**Work required**
Output the whole listing exactly, except for the pictures in it.

┌──

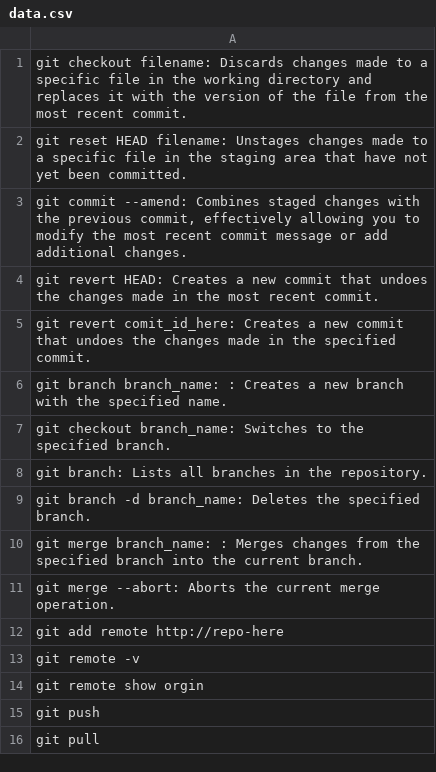
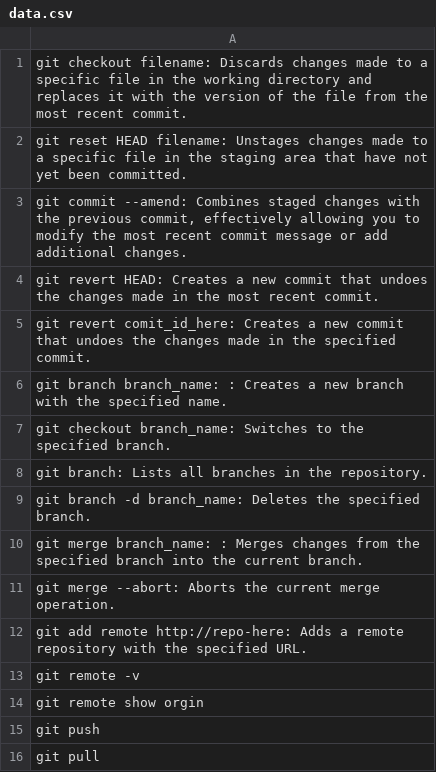
Before and after one commit to Gurch3/GitCommands, a CSV file: data.csv, drawn as a sheet.

Commit message:
add remote https://repo-here

```diff
--- a/data.csv
+++ b/data.csv
@@ -11,3 +11,3 @@ git merge branch_name: : Merges changes from the specified branch into the curre
 git merge --abort: Aborts the current merge operation.;
-git add remote http://repo-here
+git add remote http://repo-here: Adds a remote repository with the specified URL.
 git remote -v
```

└──

**Output for this exercise**
Before and after one commit to Gurch3/GitCommands, a CSV file: data.csv, drawn as a sheet.

Commit message:
add remote https://repo-here

```diff
--- a/data.csv
+++ b/data.csv
@@ -11,3 +11,3 @@ git merge branch_name: : Merges changes from the specified branch into the curre
 git merge --abort: Aborts the current merge operation.;
-git add remote http://repo-here
+git add remote http://repo-here: Adds a remote repository with the specified URL.
 git remote -v
```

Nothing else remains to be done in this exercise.